* [Your goal]:
Among the records, find the lines that hold the string "with" and return them.

Dataset records:
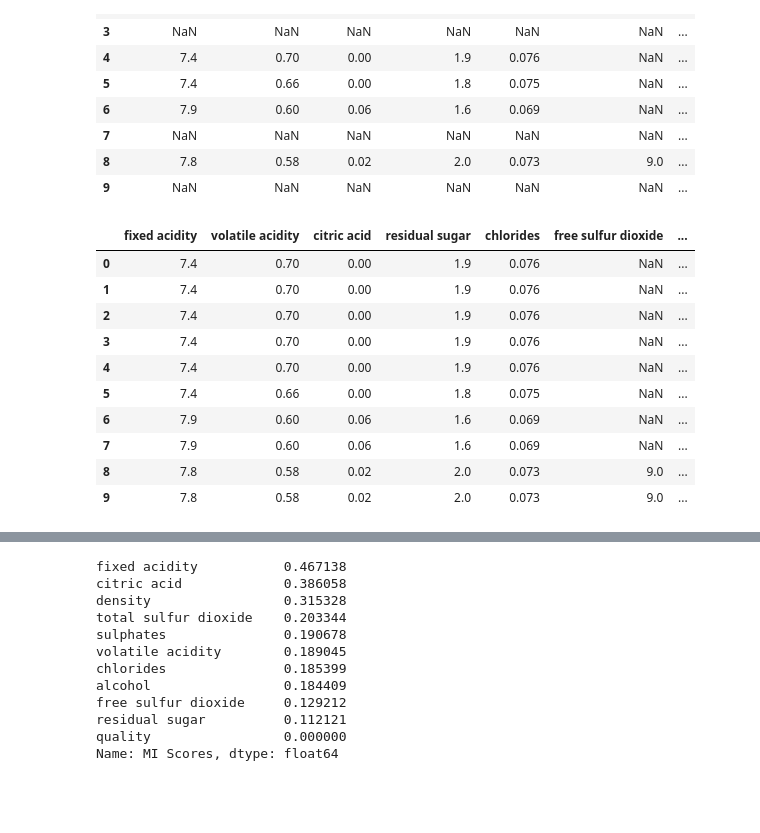
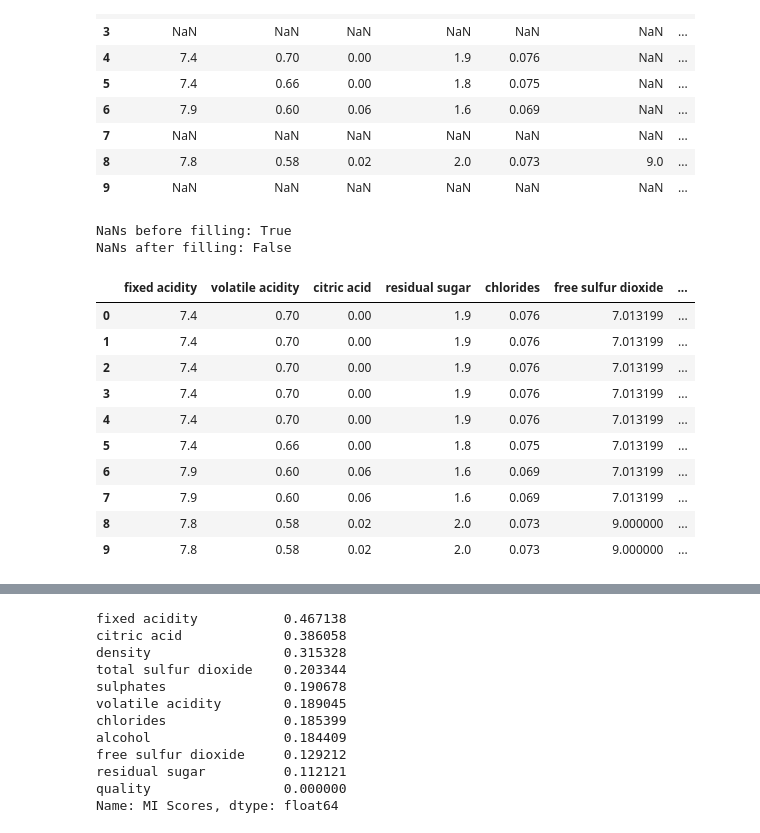
Before and after one commit to lauradekker/ml_python, a Jupyter notebook: Machine Learning with Python.ipynb, the cells around one changed output, grey strips where cells are left out. Saved outputs shown, nothing was run; the diff lists cells and outputs as text; code cells hidden in the pictures; blank space fills up the shorter version.

```diff
--- a/Machine Learning with Python.ipynb
+++ b/Machine Learning with Python.ipynb
@@ -84,32 +84,50 @@ dfmasked.head(10)
 # %%
 # 4. Impute missing values
 
-#count NaNs
-dfmasked.isnull().sum()
+#Import module
+from sklearn.impute import SimpleImputer
 
-#copy into new variable
+#Count NaNs
+print(f'NaNs before filling: {dfmasked.isnull().values.any()}')
+
+#Copy into new variable
 dffilled = dfmasked.copy()
 
 #Fill NaNs with forward filling
 dffilled.fillna(method='ffill', inplace=True)
 dffilled.head(10)
 
 #Fill remaining NaNs with average imputer
 #Loop over columns
 #Check for Nans
 #If so impute average for Nans based on values in rest of column
+
+col_names = dffilled.columns
+
+for i in range(len(col_names)):
+    current_col = col_names[i]
+    if dffilled[current_col].isnull().values.any() == True:
+        my_imputer = SimpleImputer(strategy='mean')
+        dffilled[[current_col]] = my_imputer.fit_transform(dffilled[[current_col]].values)
+
+#Check for remaining NaNs
+print(f'NaNs after filling: {dffilled.isnull().values.any()}')
+
+dffilled.head(10)
 # %% [output]
+NaNs before filling: True
+NaNs after filling: False
 |  | fixed acidity | volatile acidity | citric acid | residual sugar | chlorides | free sulfur dioxide | ... |
-| 0 | 7.4 | 0.70 | 0.00 | 1.9 | 0.076 | NaN | ... |
-| 1 | 7.4 | 0.70 | 0.00 | 1.9 | 0.076 | NaN | ... |
-| 2 | 7.4 | 0.70 | 0.00 | 1.9 | 0.076 | NaN | ... |
-| 3 | 7.4 | 0.70 | 0.00 | 1.9 | 0.076 | NaN | ... |
-| 4 | 7.4 | 0.70 | 0.00 | 1.9 | 0.076 | NaN | ... |
-| 5 | 7.4 | 0.66 | 0.00 | 1.8 | 0.075 | NaN | ... |
-| 6 | 7.9 | 0.60 | 0.06 | 1.6 | 0.069 | NaN | ... |
-| 7 | 7.9 | 0.60 | 0.06 | 1.6 | 0.069 | NaN | ... |
-| 8 | 7.8 | 0.58 | 0.02 | 2.0 | 0.073 | 9.0 | ... |
-| 9 | 7.8 | 0.58 | 0.02 | 2.0 | 0.073 | 9.0 | ... |
+| 0 | 7.4 | 0.70 | 0.00 | 1.9 | 0.076 | 7.013199 | ... |
+| 1 | 7.4 | 0.70 | 0.00 | 1.9 | 0.076 | 7.013199 | ... |
+| 2 | 7.4 | 0.70 | 0.00 | 1.9 | 0.076 | 7.013199 | ... |
+| 3 | 7.4 | 0.70 | 0.00 | 1.9 | 0.076 | 7.013199 | ... |
+| 4 | 7.4 | 0.70 | 0.00 | 1.9 | 0.076 | 7.013199 | ... |
+| 5 | 7.4 | 0.66 | 0.00 | 1.8 | 0.075 | 7.013199 | ... |
+| 6 | 7.9 | 0.60 | 0.06 | 1.6 | 0.069 | 7.013199 | ... |
+| 7 | 7.9 | 0.60 | 0.06 | 1.6 | 0.069 | 7.013199 | ... |
+| 8 | 7.8 | 0.58 | 0.02 | 2.0 | 0.073 | 9.000000 | ... |
+| 9 | 7.8 | 0.58 | 0.02 | 2.0 | 0.073 | 9.000000 | ... |
 # %%
 ## Library Preparation
 import matplotlib.pyplot as plt
```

* [Your solution]:
Before and after one commit to lauradekker/ml_python, a Jupyter notebook: Machine Learning with Python.ipynb, the cells around one changed output, grey strips where cells are left out. Saved outputs shown, nothing was run; the diff lists cells and outputs as text; code cells hidden in the pictures; blank space fills up the shorter version.
--- a/Machine Learning with Python.ipynb
+++ b/Machine Learning with Python.ipynb
 #Fill NaNs with forward filling
 #Fill remaining NaNs with average imputer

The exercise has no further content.